Washburn, whose film Knocked Down won the short narrative Excellence in Filmmaking award, was one of four filmmakers participating in the Anthem Film Festival panel titled “The Future of Libertarian Filmmaking”. Other panelists included Janek Ambros, short narrative Best Libertarian Ideals winner for Son of Man, Adam Guillette, Director of Development for the Moving Pictures Institute, and Anna Smith, whose documentary Rebel Evolution won an honorable mention for Libertarian Ideals. The discussion was moderated by Courtney Balaker, writer/director of The Conversation.
Balaker asked the panelists about their strategy for getting to a main stream audience.
Ambros emphasized the basics. “You’ve got to have a three act structure and a character arc. The great irony for libertarians is that almost every movie you see is about an individual struggling against overwhelming odds, and that makes it libertarian.”
Guillette pointed out, “Story telling seems to have a greater appeal to the left. They’ve already got everything in place in the studios and the funding. Naturally, the villains in mainstream films would be our heroes.”
Ambros cited the 1981 film Reds, which stared Warren Beatty as journalist John Reed, who is sent to Russia to cover the Communist reforms. “He starts out supporting the Communists, but when they censor him he says, ‘If you change my words you take away my liberty.’ It’s ironic that a leftist journalist could make a libertarian point.”
Washburn claimed his boxing-flick, Knocked Down, had a built-in advantage. “Boxing is the most popular sport in movies,” he said, “but the trick is to tell a good story, in this case about self-redemption, which bridges the gap to the mainstream audience while remaining true to our beliefs.”
Balaker asked Smith what inspired her documentary Rebel Evolution.
Rebel Evolution tells the story of a leftist who changes to a libertarian. “He has this incredible arc,” she said. “A radical leftist reaches the pinnacle of leftism. He literally runs part of New Orleans after Katrina. He is courted and supported by Hugo Chavez. It’s stuff you can’t make up. Fundamentally, it’s about the pursuit of truth. That’s what resonates with people.”
Balaker asked the panel how they avoided being didactic.
Ambrose said, “Think about what the story is first.

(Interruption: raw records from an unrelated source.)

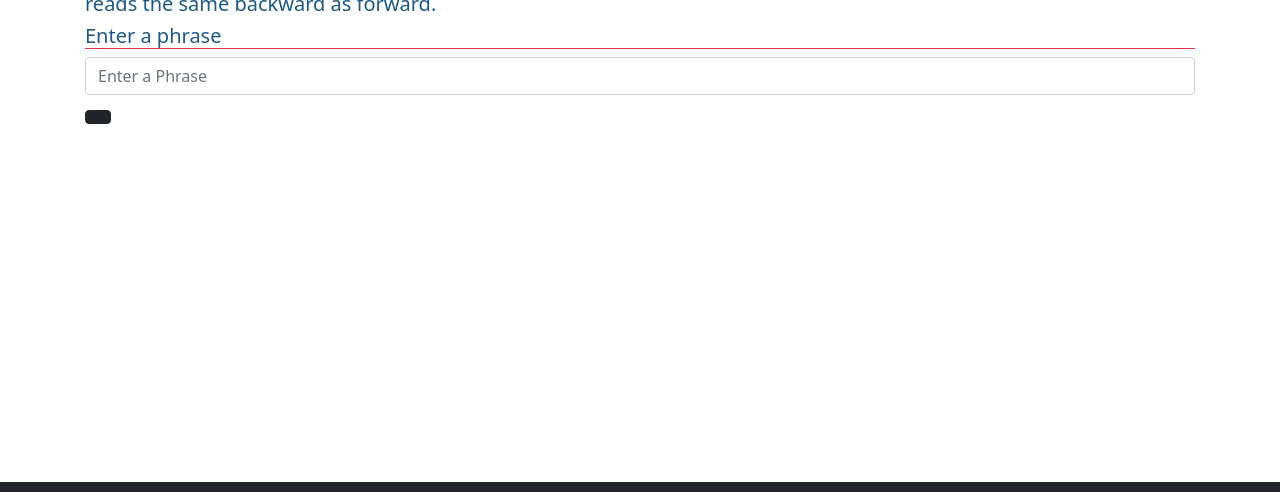
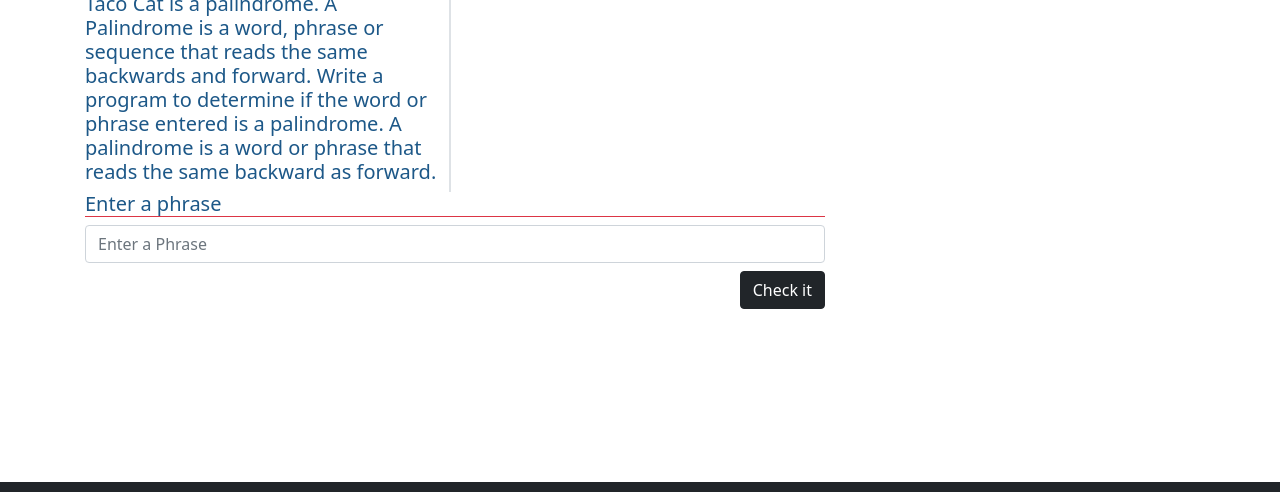
Before and after one commit to JaxHolliday/TacoCat-Practice, a plain HTML site: page app.html in a window 1280 px wide. Shown: the part 228-720 px from the top of the page. Drawn offline with nearby package versions, Linux system fonts and the light colour scheme.

Commit message:
text updates

```diff
--- a/app.html
+++ b/app.html
@@ -52,20 +52,24 @@
     <!-- Main Section  -->
     <main class="flex-shrink-0">
         <div class="container mt-5">
-            <div class="col">
-                <h2 class="display-5 fw-bold lh-1 mb-3">Taco Cat: A Coding Project</h2>
-                <h4 class="lead">Taco Cat is a palindrome. A Palindrome is a word, phrase or sequence that reads the same backwards and forward.
-                    Write a program to determine if the word or phrase entered is a palindrome.
-                     A palindrome is a word or phrase that reads the same backward as forward.</h4>
+            <div class="row row-cols-1 row-cols-lg-2">
+                <div class="col col-lg-4 border-end border-2">
+                    <h2 class="display-5 fw-bold lh-1 mb-3">Taco Cat: A Coding Project</h2>
+                    <h4 class="lead">Taco Cat is a palindrome. A Palindrome is a word, phrase or sequence that reads the
+                        same backwards and forward.
+                        Write a program to determine if the word or phrase entered is a palindrome.
+                        A palindrome is a word or phrase that reads the same backward as forward.</h4>
+                </div>
             </div>
-            <div class="col">
+            <div class="col col-lg-8">
                 <h5 class="border-1 border-bottom border-danger">Enter a phrase</h5>
                 <form class="row gx-3 gy-2">
                     <div class="col">
-                        <input id="userString" type="text" class="form-control" placeholder="Enter a Phrase" aria-label="Enter a String">
+                        <input id="userString" type="text" class="form-control" placeholder="Enter a Phrase"
+                            aria-label="Enter a String">
                     </div>
-                    <div class="col-12">
-                        <button type="button" id="btnSubmit" class="btn btn-dark"
+                    <div class="col-12 d-flex justify-content-end">
+                        <button type="button" id="btnSubmit" class="btn btn-dark">Check it</button>
                     </div>
                 </form>
             </div>
@@ -109,7 +113,7 @@
         </script>
     <script src="js/site.js"></script>
     <script>
-        document.getElementById("btnSubmit")
+        document.getElementById("btnSubmit").addEventListener("click", getValue);
     </script>
 </body>
 
--- a/js/site.js
+++ b/js/site.js
@@ -6,10 +6,14 @@ function getValue(){
     // check for palindrome
     let returnObj = checkForPalindrome(userString);
     // display the message to the screen
+    displayMessage(returnObj);
 }
 
 //check if the string is a palindrome
 function checkForPalindrome(){
+
+    //Taco Cat
+    userString = userString.ToLowerCare();
 
 }
 
```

Think about what the message is afterwards.”
Guillette emphasized telling the right stories. “Tell the stories of our heroes. Tell the stories of kids who are sentenced to terrible public schools and want to get out. Stories, not interviewing so and so in an office about facts. You can read facts. No one ever says ‘I loved the movie. It has a guy in a suit in an office and he had really great facts.’”
Smith said, “Make sure your film is good technically, has a quality story, and a hero. Everyone wants a hero.”
Balaker brought up distribution.
Smith claimed that studios are so worried about their bottom line that they are at a breaking point. “It’s up to us, because the old model is broken,” she said. “The paradigm is changing and conservative and libertarians need to seize the opportunity to get stories past the gatekeepers who don’t really exist anymore.”
Washburn said that his film Knocked Down was going up on Indie Flix. “It’s kind of a higher quality YouTube,” he said. “It gets thought provoking films to a larger audience. Short films have somewhere to go after the film festival circuit.”
Balaker asked for final thoughts.
Guillette said, “Give them red meat. People don’t want to watch a story about an ideology they can’t pronounce.”
Washburn emphasized writing every single day and Ambrose said, “Don’t wait for permission, because they won’t give it to you. Just make it.”
Smith agreed: “Just press on. Do 30 seconds, 5 minutes; you can make a film. No excuses. Just do it and keep doing it. Be persistent.”
The theme of next year’s FreedomFest and Anthem Film Festival will be “Is Big Brother Here?”Powered by Sidelines